EXERCISE:
With pictures omitted, output the records below exactly as they appear.

• • • •

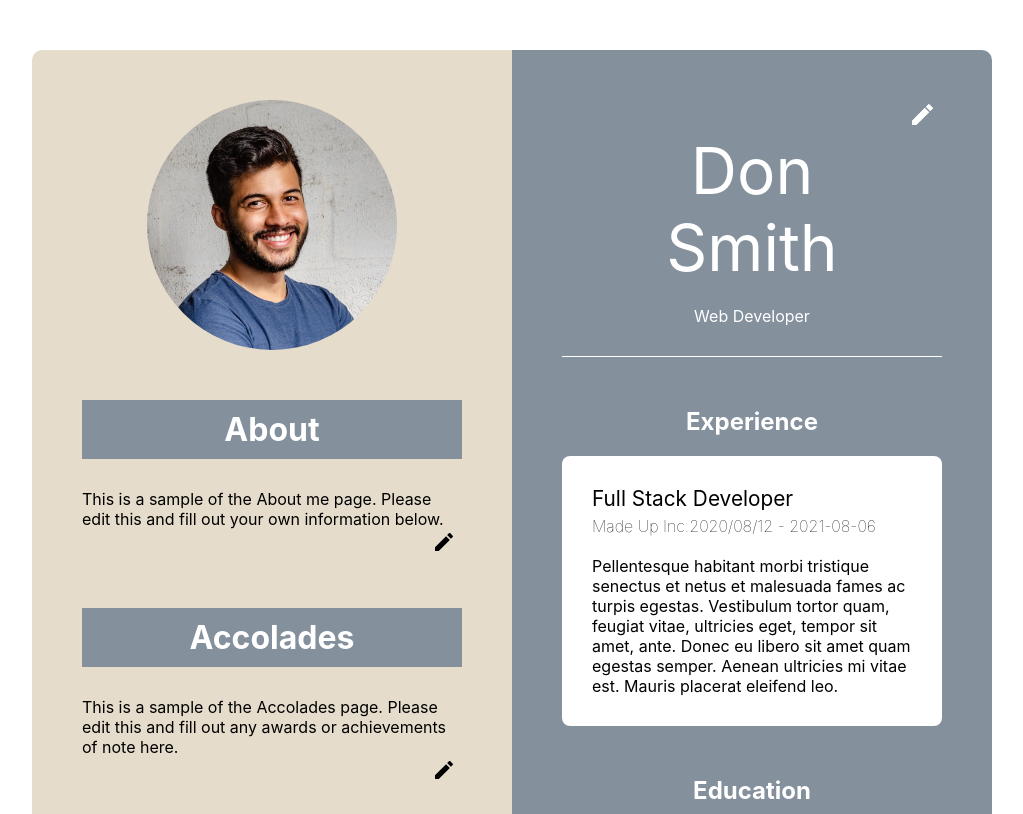
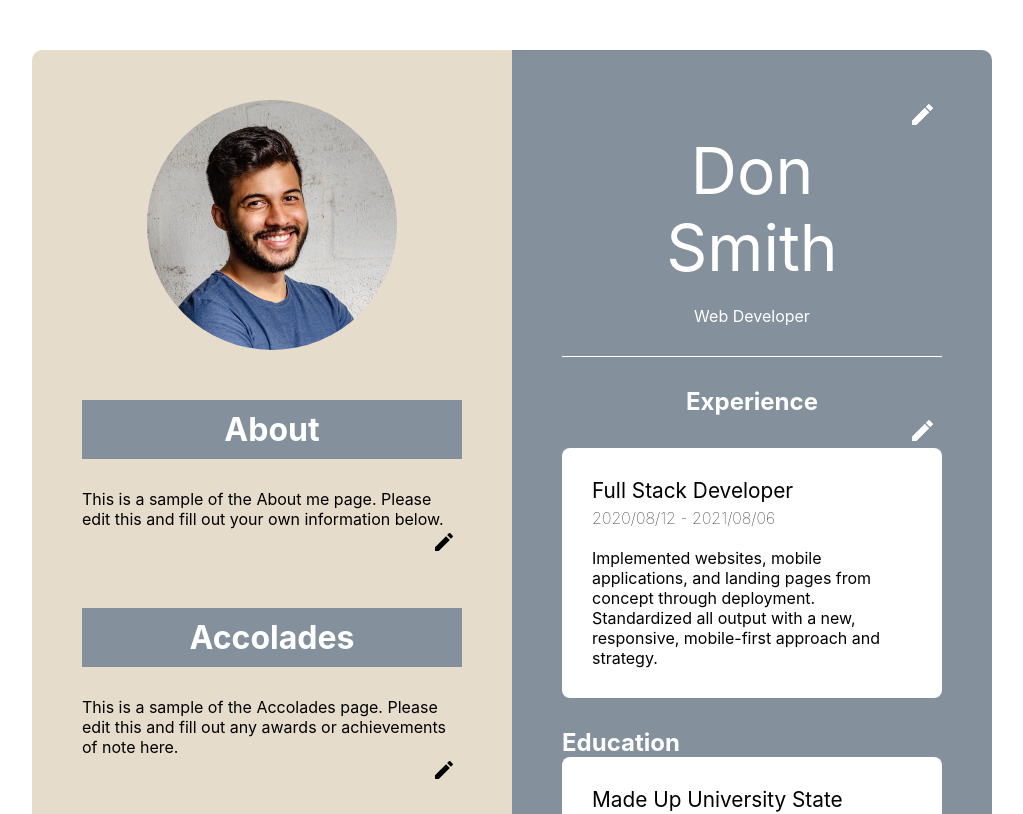
Before and after one commit to djballowe/Cover-Letter-Creator, a React (Create React App) app in the folder cover-letter-app/: page / in a window 1280 px wide. Shown: the top 814 px of the page, without its empty margins (128-1151 px from the left). Built offline with nearby package versions, Linux system fonts and the light colour scheme.

Commit message:
work experince working

```diff
--- a/cover-letter-app/src/App.css
+++ b/cover-letter-app/src/App.css
@@ -232,10 +232,14 @@ body {
 /* Experience */
 
 .work-container {
-  margin-top: 50px;
+  margin-top: 30px;
   display: flex;
   flex-direction: column;
-  align-items: center;
+  position: relative;
+}
+
+.experience {
+  text-align: center;
 }
 
 .work-info-container {
@@ -246,7 +250,6 @@ body {
 
 .work-container h2 {
   color: white;
-  margin-bottom: 20px;
 }
 
 .company-date {
@@ -317,6 +320,18 @@ body {
   z-index: 10;
 }
 
+.work-form-display {
+  display: flex;
+  flex-direction: column;
+  background-color: white;
+  padding: 30px;
+  position: absolute;
+  border-radius: 8px;
+  top: 50px;
+  right: 30px;
+  z-index: 10;
+}
+
 .name-form-display input {
   margin: 5px 0;
 }
--- a/cover-letter-app/src/App.js
+++ b/cover-letter-app/src/App.js
@@ -4,8 +4,8 @@ import Accolades from './Components/Accolades';
 import Picture from './Components/Picture';
 import Contact from './Components/Contact';
 import Name from './Components/Name';
-import Work from './Work';
-import Education from './Education';
+import Work from './Components/Work';
+import Education from './Components/Education';
 import Skills from './Components/Skills';
 
 
--- a/cover-letter-app/src/Components/Name.js
+++ b/cover-letter-app/src/Components/Name.js
@@ -4,47 +4,47 @@ import pencil from "../Images/pencil-white.png";
 export default class Name extends Component {
   constructor() {
     super();
-    this.handle = this.handleClick.bind(this)
+    this.handle = this.handleClick.bind(this);
 
     this.state = {
       firstName: "Don",
       lastName: "Smith",
       title: "Web Developer",
-      class: "hide"
+      class: "hide",
     };
   }
 
   onSubmit = (e) => {
     e.preventDefault();
     this.setState({
-      class: "hide"
-    })
-  }
+      class: "hide",
+    });
+  };
 
   handleChange = (e) => {
-    if (e.target.name === 'firstName') {
+    if (e.target.name === "firstName") {
       this.setState({
-        firstName: e.target.value
-      })
-    } else if (e.target.name === 'title') {
+        firstName: e.target.value,
+      });
+    } else if (e.target.name === "title") {
       this.setState({
-        title: e.target.value
-      })
-    } else if (e.target.name === 'lastName') {
+        title: e.target.value,
+      });
+    } else if (e.target.name === "lastName") {
       this.setState({
-        lastName: e.target.value
-      })
+        lastName: e.target.value,
+      });
     }
-  }
+  };
 
   handleClick = (e) => {
     this.setState({
-      class: 'name-form-display'
-    })
-  }
+      class: "name-form-display",
+    });
+  };
 
   render() {
-    const info = this.state
+    const info = this.state;
     return (
       <div className="name-container">
         <div className="icon-container-name">
--- /dev/null
+++ b/cover-letter-app/src/Components/Work.js
@@ -0,0 +1,111 @@
+import React, { Component } from "react";
+import pencil from "../Images/pencil-white.png";
+
+export default class Work extends Component {
+  constructor() {
+    super();
+    this.handle = this.handleClick.bind(this);
+
+    this.state = {
+      title: "Full Stack Developer",
+      startDate: "2020/08/12",
+      endDate: "2021/08/06",
+      description:
+        "Implemented websites, mobile applications, and landing pages from concept through deployment. Standardized all output with a new, responsive, mobile-first approach and strategy.",
+      class: "hide",
+    };
+  }
+
+  onSubmit = (e) => {
+    e.preventDefault();
+    this.setState({
+      class: "hide",
+    });
+  };
+
+  handleChange = (e) => {
+    if (e.target.name === "title") {
+      this.setState({
+        title: e.target.value,
+      });
+    } else if (e.target.name === "startDate") {
+      this.setState({
+        startDate: e.target.value,
+      });
+    } else if (e.target.name === "endDate") {
+      this.setState({
+        endDate: e.target.value,
+      });
+    } else if (e.target.name === "description") {
+      this.setState({
+        description: e.target.value,
+      });
+    }
+  };
+
+  handleClick = (e) => {
+    this.setState({
+      class: "work-form-display",
+    });
+  };
+
+  render() {
+    const info = this.state;
+    return (
+      <div className="work-container">
+        <div className="experience">
+          <h2>Experience</h2>
+        </div>
+        <div className="icon-container-name">
+          <button
+            className="edit-button"
+            onClick={this.handleClick}
+            type="submit"
+          >
+            <img src={pencil} alt="" />
+          </button>
+        </div>
+        <form className={info.class} onSubmit={this.onSubmit}>
+          <input
+            type="text"
+            placeholder="Title"
+            onChange={this.handleChange}
+            name="title"
+          />
+          <input
+            type="date"
+            placeholder="Start Date"
+            onChange={this.handleChange}
+            name="startDate"
+          />
+          <input
+            type="date"
+            placeholder="End Date"
+            onChange={this.handleChange}
+            name="endDate"
+          />
+          <textarea
+            name="description"
+            placeholder="Job Description"
+            id=""
+            cols="30"
+            rows="10"
+            onChange={this.handleChange}
+          ></textarea>
+          <button>Done</button>
+        </form>
+        <div className="work-info-container">
+          <p id="job-title">{info.title}</p>
+          <div className="company-date">
+            <p>
+              {info.startDate} - {info.endDate}
+            </p>
+          </div>
+          <div>
+            <p>{info.description}</p>
+          </div>
+        </div>
+      </div>
+    );
+  }
+}
--- a/cover-letter-app/src/Work.js
+++ /dev/null
@@ -1,27 +0,0 @@
-import React, { Component } from "react";
-
-export default class Work extends Component {
-  render() {
-    return (
-      <div className="work-container">
-        <h2>Experience</h2>
-        <div className="work-info-container">
-          <p id="job-title">Full Stack Developer</p>
-          <div className="company-date">
-            <p>Made Up Inc.</p>
-            <p>2020/08/12 - 2021-08-06</p>
-          </div>
-          <div>
-            <p>
-              Pellentesque habitant morbi tristique senectus et netus et
-              malesuada fames ac turpis egestas. Vestibulum tortor quam, feugiat
-              vitae, ultricies eget, tempor sit amet, ante. Donec eu libero sit
-              amet quam egestas semper. Aenean ultricies mi vitae est. Mauris
-              placerat eleifend leo.
-            </p>
-          </div>
-        </div>
-      </div>
-    );
-  }
-}
```
Also changed, not shown: cover-letter-app/src/Components/Education.js (renamed from cover-letter-app/src/Education.js).
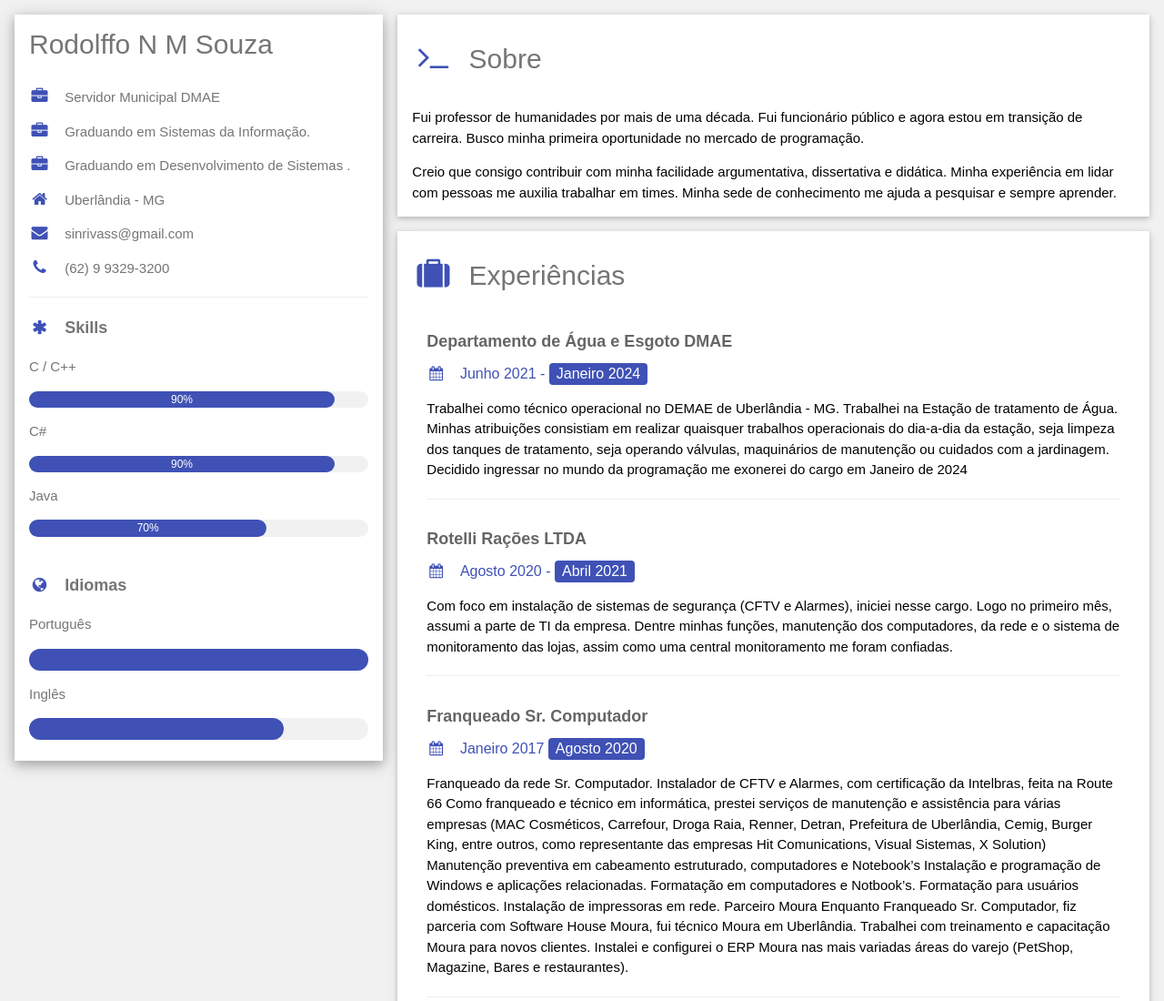
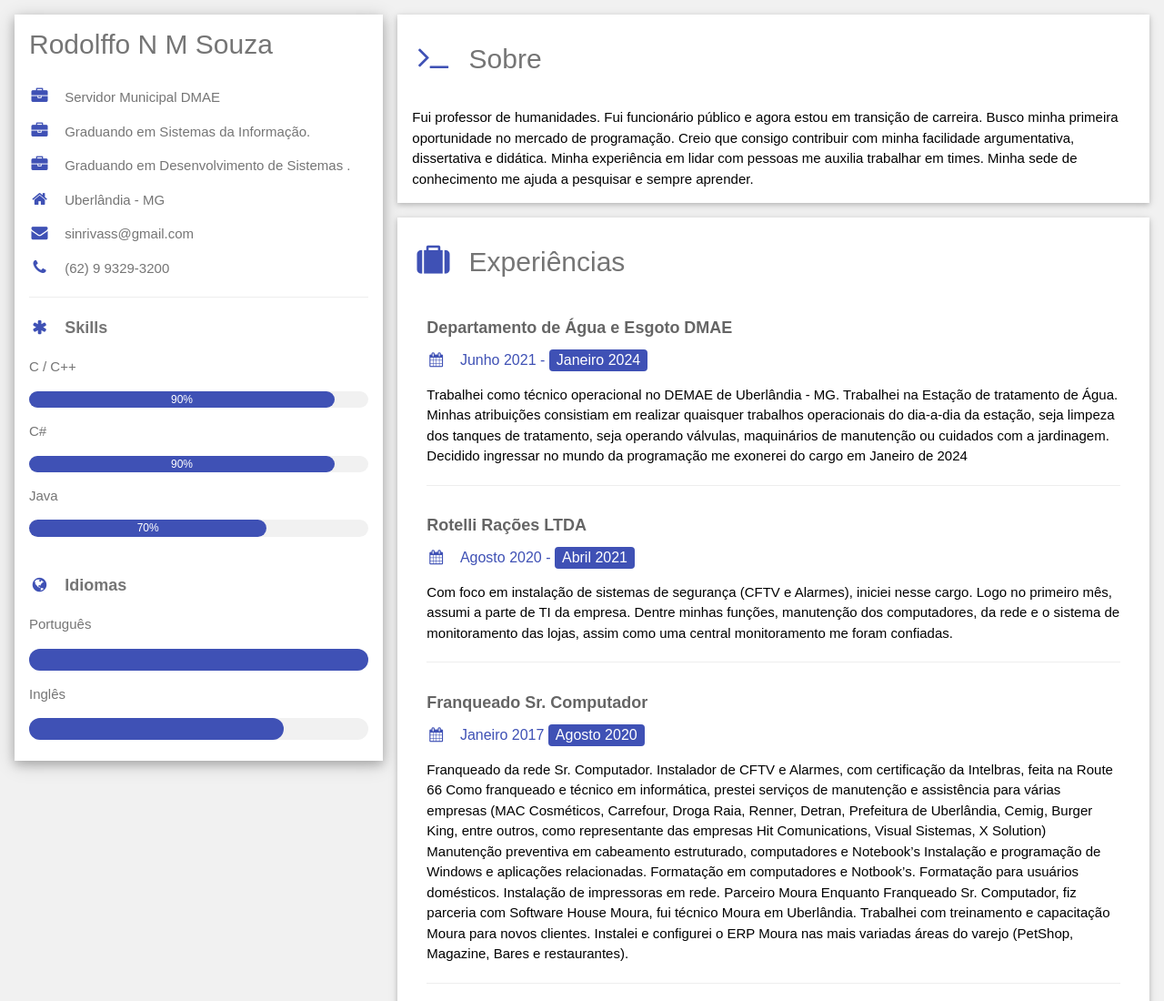
Before and after one commit to sirnivass/sirnivass.github.io, a plain HTML site: page index.html in a window 1280 px wide. Shown: the top 1100 px of the page at 91% size. Drawn offline with nearby package versions, Linux system fonts and the light colour scheme.

Commit message:
Update Sobre

```diff
--- a/index.html
+++ b/index.html
@@ -89,10 +89,10 @@
 
           <div class="w3-container w3-card w3-white w3-margin-bottom">
             <h2 class="w3-text-grey w3-padding-16"><i class="fa fa-terminal fa-fw w3-margin-right w3-xxlarge w3-text-indigo"></i>Sobre</h2>
-            <p>Fui professor de humanidades por mais de uma década.
+            <p>Fui professor de humanidades.
             Fui funcionário público e agora estou em transição de carreira.
-              Busco minha primeira oportunidade no mercado de programação.</p>
-              <p>Creio que consigo contribuir com minha facilidade argumentativa, dissertativa e didática.
+              Busco minha primeira oportunidade no mercado de programação.
+              Creio que consigo contribuir com minha facilidade argumentativa, dissertativa e didática.
               Minha experiência em lidar com pessoas me auxilia trabalhar em times.
               Minha sede de conhecimento me ajuda a pesquisar e sempre aprender.</p>
           </div>
```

• • • •

REPLY:
Before and after one commit to djballowe/Cover-Letter-Creator, a React (Create React App) app in the folder cover-letter-app/: page / in a window 1280 px wide. Shown: the top 814 px of the page, without its empty margins (128-1151 px from the left). Built offline with nearby package versions, Linux system fonts and the light colour scheme.

Commit message:
work experince working

```diff
--- a/cover-letter-app/src/App.css
+++ b/cover-letter-app/src/App.css
@@ -232,10 +232,14 @@ body {
 /* Experience */
 
 .work-container {
-  margin-top: 50px;
+  margin-top: 30px;
   display: flex;
   flex-direction: column;
-  align-items: center;
+  position: relative;
+}
+
+.experience {
+  text-align: center;
 }
 
 .work-info-container {
@@ -246,7 +250,6 @@ body {
 
 .work-container h2 {
   color: white;
-  margin-bottom: 20px;
 }
 
 .company-date {
@@ -317,6 +320,18 @@ body {
   z-index: 10;
 }
 
+.work-form-display {
+  display: flex;
+  flex-direction: column;
+  background-color: white;
+  padding: 30px;
+  position: absolute;
+  border-radius: 8px;
+  top: 50px;
+  right: 30px;
+  z-index: 10;
+}
+
 .name-form-display input {
   margin: 5px 0;
 }
--- a/cover-letter-app/src/App.js
+++ b/cover-letter-app/src/App.js
@@ -4,8 +4,8 @@ import Accolades from './Components/Accolades';
 import Picture from './Components/Picture';
 import Contact from './Components/Contact';
 import Name from './Components/Name';
-import Work from './Work';
-import Education from './Education';
+import Work from './Components/Work';
+import Education from './Components/Education';
 import Skills from './Components/Skills';
 
 
--- a/cover-letter-app/src/Components/Name.js
+++ b/cover-letter-app/src/Components/Name.js
@@ -4,47 +4,47 @@ import pencil from "../Images/pencil-white.png";
 export default class Name extends Component {
   constructor() {
     super();
-    this.handle = this.handleClick.bind(this)
+    this.handle = this.handleClick.bind(this);
 
     this.state = {
       firstName: "Don",
       lastName: "Smith",
       title: "Web Developer",
-      class: "hide"
+      class: "hide",
     };
   }
 
   onSubmit = (e) => {
     e.preventDefault();
     this.setState({
-      class: "hide"
-    })
-  }
+      class: "hide",
+    });
+  };
 
   handleChange = (e) => {
-    if (e.target.name === 'firstName') {
+    if (e.target.name === "firstName") {
       this.setState({
-        firstName: e.target.value
-      })
-    } else if (e.target.name === 'title') {
+        firstName: e.target.value,
+      });
+    } else if (e.target.name === "title") {
       this.setState({
-        title: e.target.value
-      })
-    } else if (e.target.name === 'lastName') {
+        title: e.target.value,
+      });
+    } else if (e.target.name === "lastName") {
       this.setState({
-        lastName: e.target.value
-      })
+        lastName: e.target.value,
+      });
     }
-  }
+  };
 
   handleClick = (e) => {
     this.setState({
-      class: 'name-form-display'
-    })
-  }
+      class: "name-form-display",
+    });
+  };
 
   render() {
-    const info = this.state
+    const info = this.state;
     return (
       <div className="name-container">
         <div className="icon-container-name">
--- /dev/null
+++ b/cover-letter-app/src/Components/Work.js
@@ -0,0 +1,111 @@
+import React, { Component } from "react";
+import pencil from "../Images/pencil-white.png";
+
+export default class Work extends Component {
+  constructor() {
+    super();
+    this.handle = this.handleClick.bind(this);
+
+    this.state = {
+      title: "Full Stack Developer",
+      startDate: "2020/08/12",
+      endDate: "2021/08/06",
+      description:
+        "Implemented websites, mobile applications, and landing pages from concept through deployment. Standardized all output with a new, responsive, mobile-first approach and strategy.",
+      class: "hide",
+    };
+  }
+
+  onSubmit = (e) => {
+    e.preventDefault();
+    this.setState({
+      class: "hide",
+    });
+  };
+
+  handleChange = (e) => {
+    if (e.target.name === "title") {
+      this.setState({
+        title: e.target.value,
+      });
+    } else if (e.target.name === "startDate") {
+      this.setState({
+        startDate: e.target.value,
+      });
+    } else if (e.target.name === "endDate") {
+      this.setState({
+        endDate: e.target.value,
+      });
+    } else if (e.target.name === "description") {
+      this.setState({
+        description: e.target.value,
+      });
+    }
+  };
+
+  handleClick = (e) => {
+    this.setState({
+      class: "work-form-display",
+    });
+  };
+
+  render() {
+    const info = this.state;
+    return (
+      <div className="work-container">
+        <div className="experience">
+          <h2>Experience</h2>
+        </div>
+        <div className="icon-container-name">
+          <button
+            className="edit-button"
+            onClick={this.handleClick}
+            type="submit"
+          >
+            <img src={pencil} alt="" />
+          </button>
+        </div>
+        <form className={info.class} onSubmit={this.onSubmit}>
+          <input
+            type="text"
+            placeholder="Title"
+            onChange={this.handleChange}
+            name="title"
+          />
+          <input
+            type="date"
+            placeholder="Start Date"
+            onChange={this.handleChange}
+            name="startDate"
+          />
+          <input
+            type="date"
+            placeholder="End Date"
+            onChange={this.handleChange}
+            name="endDate"
+          />
+          <textarea
+            name="description"
+            placeholder="Job Description"
+            id=""
+            cols="30"
+            rows="10"
+            onChange={this.handleChange}
+          ></textarea>
+          <button>Done</button>
+        </form>
+        <div className="work-info-container">
+          <p id="job-title">{info.title}</p>
+          <div className="company-date">
+            <p>
+              {info.startDate} - {info.endDate}
+            </p>
+          </div>
+          <div>
+            <p>{info.description}</p>
+          </div>
+        </div>
+      </div>
+    );
+  }
+}
--- a/cover-letter-app/src/Work.js
+++ /dev/null
@@ -1,27 +0,0 @@
-import React, { Component } from "react";
-
-export default class Work extends Component {
-  render() {
-    return (
-      <div className="work-container">
-        <h2>Experience</h2>
-        <div className="work-info-container">
-          <p id="job-title">Full Stack Developer</p>
-          <div className="company-date">
-            <p>Made Up Inc.</p>
-            <p>2020/08/12 - 2021-08-06</p>
-          </div>
-          <div>
-            <p>
-              Pellentesque habitant morbi tristique senectus et netus et
-              malesuada fames ac turpis egestas. Vestibulum tortor quam, feugiat
-              vitae, ultricies eget, tempor sit amet, ante. Donec eu libero sit
-              amet quam egestas semper. Aenean ultricies mi vitae est. Mauris
-              placerat eleifend leo.
-            </p>
-          </div>
-        </div>
-      </div>
-    );
-  }
-}
```
Also changed, not shown: cover-letter-app/src/Components/Education.js (renamed from cover-letter-app/src/Education.js).
Before and after one commit to sirnivass/sirnivass.github.io, a plain HTML site: page index.html in a window 1280 px wide. Shown: the top 1100 px of the page at 91% size. Drawn offline with nearby package versions, Linux system fonts and the light colour scheme.

Commit message:
Update Sobre

```diff
--- a/index.html
+++ b/index.html
@@ -89,10 +89,10 @@
 
           <div class="w3-container w3-card w3-white w3-margin-bottom">
             <h2 class="w3-text-grey w3-padding-16"><i class="fa fa-terminal fa-fw w3-margin-right w3-xxlarge w3-text-indigo"></i>Sobre</h2>
-            <p>Fui professor de humanidades por mais de uma década.
+            <p>Fui professor de humanidades.
             Fui funcionário público e agora estou em transição de carreira.
-              Busco minha primeira oportunidade no mercado de programação.</p>
-              <p>Creio que consigo contribuir com minha facilidade argumentativa, dissertativa e didática.
+              Busco minha primeira oportunidade no mercado de programação.
+              Creio que consigo contribuir com minha facilidade argumentativa, dissertativa e didática.
               Minha experiência em lidar com pessoas me auxilia trabalhar em times.
               Minha sede de conhecimento me ajuda a pesquisar e sempre aprender.</p>
           </div>
```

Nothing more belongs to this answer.